8th May 2007, 08:20 PM
This is neat, although half of it I didn't understand. I should've looked at the title more clearly: 13 things that do not make sense. :lol: Interesting, CF.

8th May 2007, 08:40 PM
Yeah blacktiger, even I, the "language pro" couldn't make any sense of many words, but I do have some "favourites" on the list:

3 Ultra-energetic cosmic rays

FOR more than a decade, physicists in Japan have been seeing cosmic rays that should not exist. Cosmic rays are particles - mostly protons but sometimes heavy atomic nuclei - that travel through the universe at close to the speed of light. Some cosmic rays detected on Earth are produced in violent events such as supernovae, but we still don't know the origins of the highest-energy particles, which are the most energetic particles ever seen in nature.


5 Dark matter

TAKE our best understanding of gravity, apply it to the way galaxies spin, and you'll quickly see the problem: the galaxies should be falling apart. Galactic matter orbits around a central point because its mutual gravitational attraction creates centripetal forces. But there is not enough mass in the galaxies to produce the observed spin.


9 Dark energy
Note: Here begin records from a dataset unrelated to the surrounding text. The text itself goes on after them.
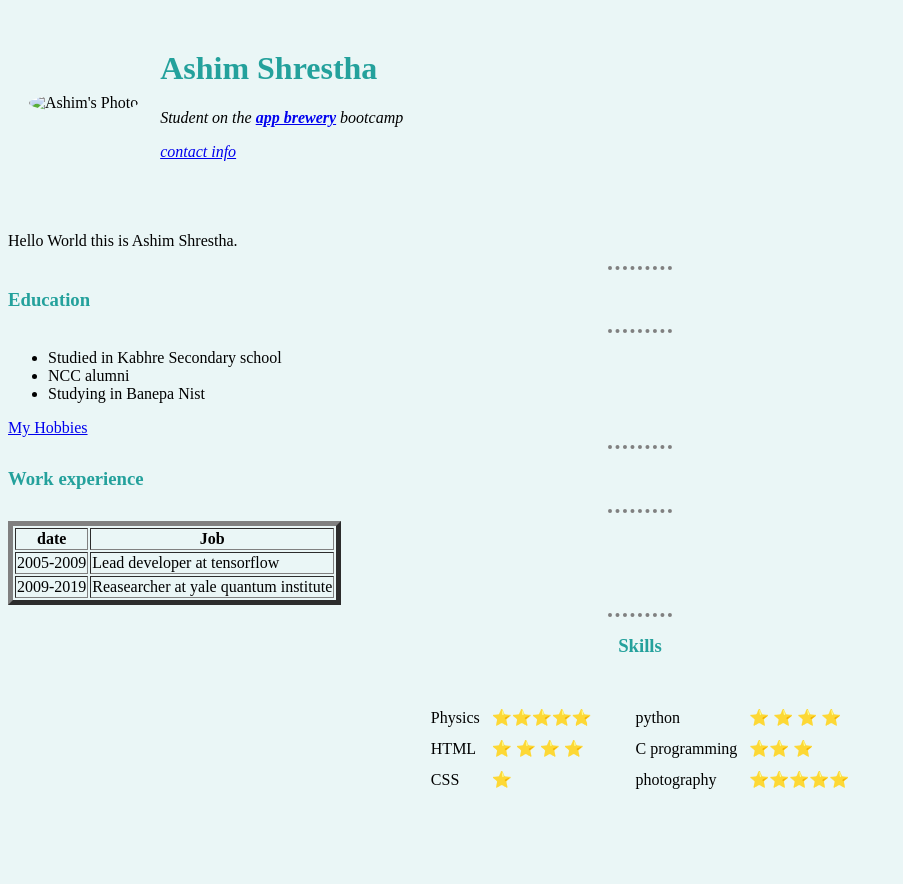
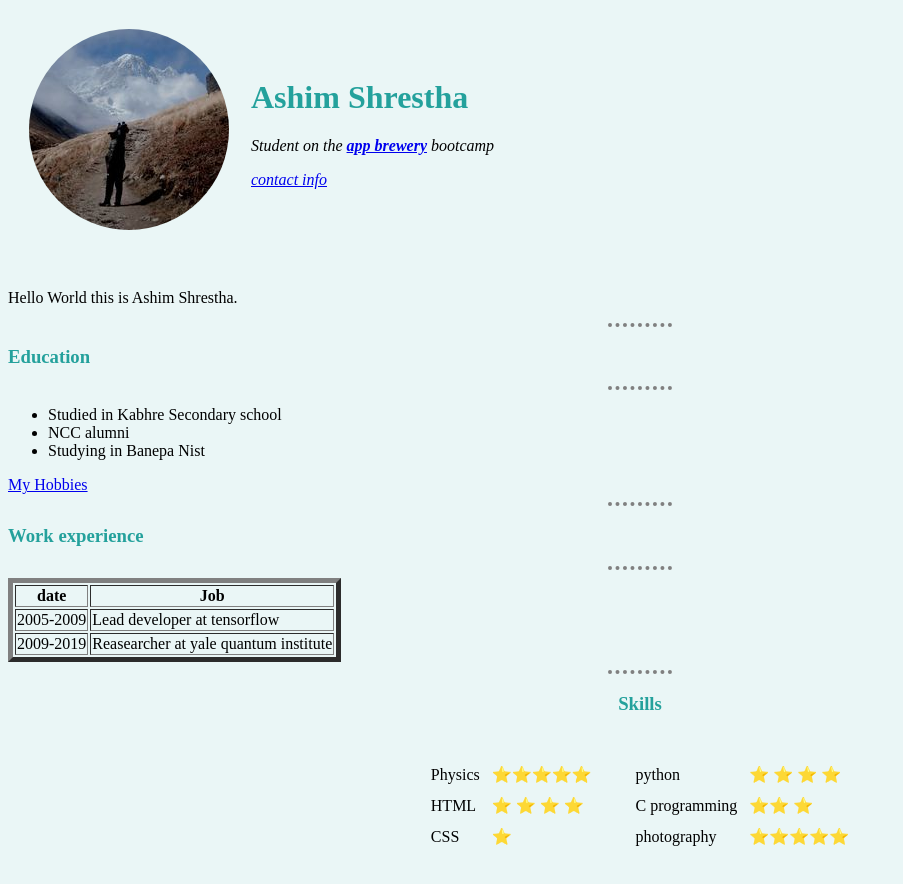
Before and after one commit to ashimst/cv, a plain HTML site: page index.html in a window 1280 px wide. Shown: the whole page, without its empty margins (0-903 px from the left). Before the commit the page ends 829 px from the top, so only its background shows below. Drawn offline with Linux system fonts and the light colour scheme.

Commit message:
Update index.html

```diff
--- a/index.html
+++ b/index.html
@@ -10,7 +10,7 @@
 <body>
   <table cellspacing="20">
     <tr>
-      <td> <img class="circular" src="images/ashim.jpg" alt="Ashim's Photo"></td>
+      <td> <img class="circular" src="ashim.jpg" alt="Ashim's Photo"></td>
       <td>
         <h1> Ashim Shrestha</h1>
         <p> <em>Student on the <strong> <a href="https://www.appbrewery.co/">app brewery</a> </strong> bootcamp</em></p>
```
IT IS one of the most famous, and most embarrassing, problems in physics. In 1998, astronomers discovered that the universe is expanding at ever faster speeds. It's an effect still searching for a cause - until then, everyone thought the universe's expansion was slowing down after the big bang. "Theorists are still floundering around, looking for a sensible explanation," says cosmologist Katherine Freese of the University of Michigan, Ann Arbor. "We're all hoping that upcoming observations of supernovae, of clusters of galaxies and so on will give us more clues."

One suggestion is that some property of empty space is responsible - cosmologists call it dark energy. But all attempts to pin it down have fallen woefully short. It's also possible that Einstein's theory of general relativity may need to be tweaked when applied to the very largest scales of the universe. "The field is still wide open," Freese says.
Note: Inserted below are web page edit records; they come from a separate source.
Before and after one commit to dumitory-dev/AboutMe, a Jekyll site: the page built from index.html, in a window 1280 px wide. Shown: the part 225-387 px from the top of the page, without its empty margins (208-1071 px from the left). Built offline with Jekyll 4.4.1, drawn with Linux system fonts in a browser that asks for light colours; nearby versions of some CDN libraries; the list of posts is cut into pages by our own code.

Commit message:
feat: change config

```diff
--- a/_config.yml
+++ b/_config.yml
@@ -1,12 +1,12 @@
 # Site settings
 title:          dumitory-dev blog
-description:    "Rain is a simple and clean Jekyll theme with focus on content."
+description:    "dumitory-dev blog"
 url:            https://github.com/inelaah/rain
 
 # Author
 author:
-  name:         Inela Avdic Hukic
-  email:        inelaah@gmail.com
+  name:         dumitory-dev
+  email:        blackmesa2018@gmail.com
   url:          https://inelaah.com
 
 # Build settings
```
11 The Wow signal

IT WAS 37 seconds long and came from outer space. On 15 August 1977 it caused astronomer Jerry Ehman, then of Ohio State University in Columbus, to scrawl "Wow!" on the printout from Big Ear, Ohio State's radio telescope in Delaware. And 28 years later no one knows what created the signal. "I am still waiting for a definitive explanation that makes sense," Ehman says.

Coming from the direction of Sagittarius, the pulse of radiation was confined to a narrow range of radio frequencies around 1420 megahertz. This frequency is in a part of the radio spectrum in which all transmissions are prohibited by international agreement. Natural sources of radiation, such as the thermal emissions from planets, usually cover a much broader sweep of frequencies. So what caused it?
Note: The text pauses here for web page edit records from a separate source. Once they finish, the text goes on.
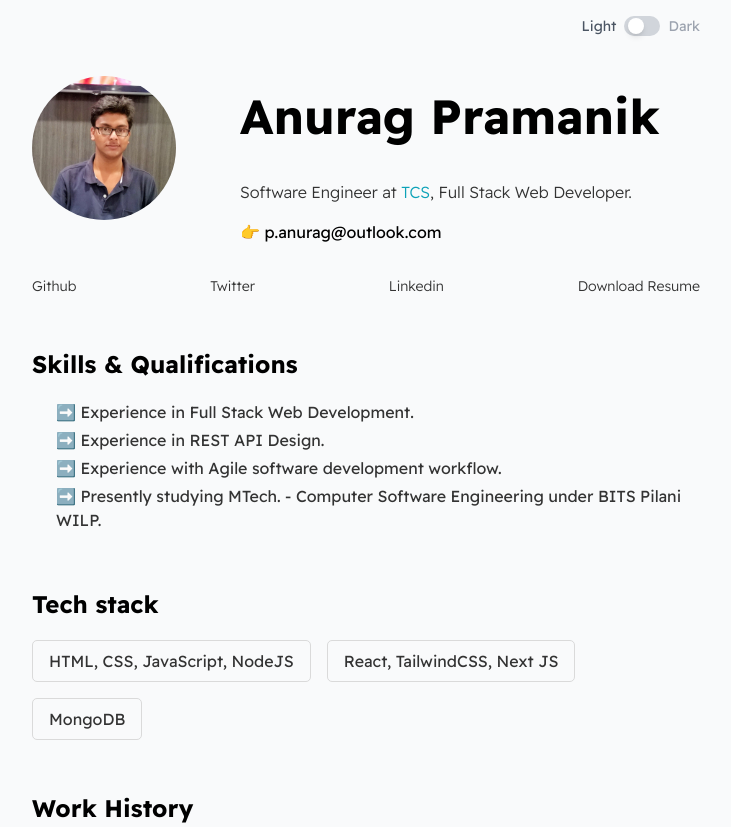
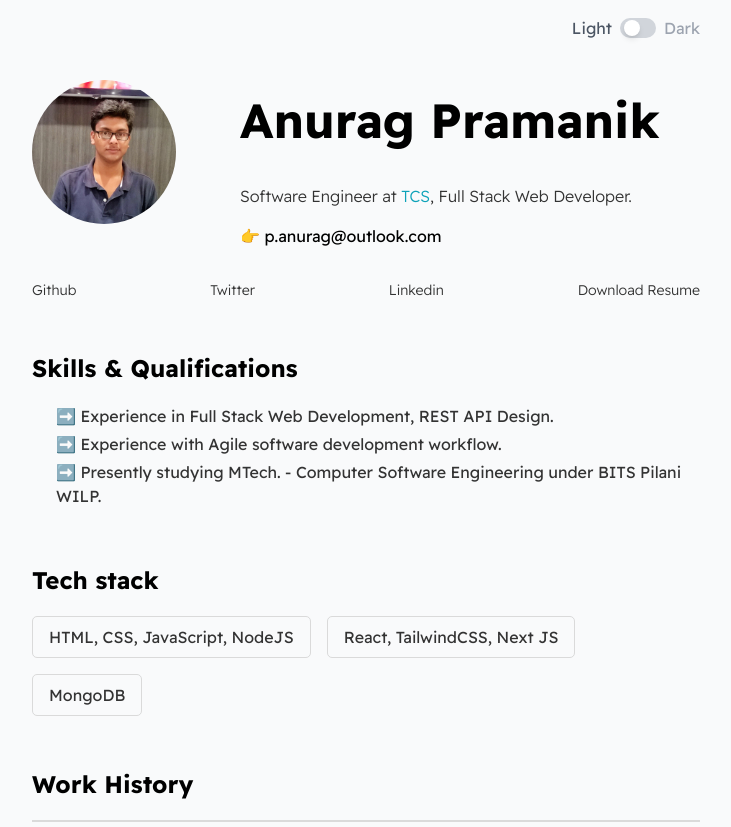
Before and after one commit to apicgg/digital-resume, a website built with Vite: page index.html in a window 1280 px wide. Shown: the top 827 px of the page, without its empty margins (274-1005 px from the left). Built offline with nearby package versions, Linux system fonts and the light colour scheme.

Commit message:
Add: skills

```diff
--- a/index.html
+++ b/index.html
@@ -17,7 +17,7 @@
     <main class="max-w-[700px] mx-auto p-4">
       <!-- Theme Switch -->
       <div class="flex justify-end items-center space-x-2">
-        <span class="text-sm text-gray-600">Light</span>
+        <span class="text-base text-gray-600">Light</span>
         <div>
           <input type="checkbox" id="toggle" class="hidden" />
           <label for="toggle" class="cursor-pointer">
@@ -28,7 +28,7 @@
             </div>
           </label>
         </div>
-        <span class="text-sm text-gray-400">Dark</span>
+        <span class="text-base text-gray-400">Dark</span>
       </div>
 
       <!-- Intro -->
@@ -105,12 +105,7 @@
           <li
             class="pb-1 text-secondaryTextColorLight dark:text-secondaryTextColorDark"
           >
-            ➡️ Experience in Full Stack Web Development.
-          </li>
-          <li
-            class="pb-1 text-secondaryTextColorLight dark:text-secondaryTextColorDark"
-          >
-            ➡️ Experience in REST API Design.
+            ➡️ Experience in Full Stack Web Development, REST API Design.
           </li>
           <li
             class="pb-1 text-secondaryTextColorLight dark:text-secondaryTextColorDark"
```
The nearest star in that direction is 220 light years away. If that is where is came from, it would have had to be a pretty powerful astronomical event - or an advanced alien civilisation using an astonishingly large and powerful transmitter.


13 Cold fusion

AFTER 16 years, it's back. In fact, cold fusion never really went away. Over a 10-year period from 1989, US navy labs ran more than 200 experiments to investigate whether nuclear reactions generating more energy than they consume - supposedly only possible inside stars - can occur at room temperature. Numerous researchers have since pronounced themselves believers.

With controllable cold fusion, many of the world's energy problems would melt away: no wonder the US Department of Energy is interested. In December, after a lengthy review of the evidence, it said it was open to receiving proposals for new cold fusion experiments.

I just love l'Espace. Thanks CFT for this, and it's quite a cool coincidence we both posted spaced-out-space (well mostly) links the same day! :P (I am talking about this thread (http://forums.astraldynamics.com/viewtopic.php?p=59872#59872))

My opinions:

*It's hilarious how little mankind actually knows, about anything! The "solution" to most of the stuff we don't understand or that doesn't fint into our "theories", is to just throw away the old flawed theories and again create new ones, that in turn will create other problems... We humans are so adorable in away, running around trying to grasp everything around us but just get lost on the way lol...
*Go astrosexuality!! ;)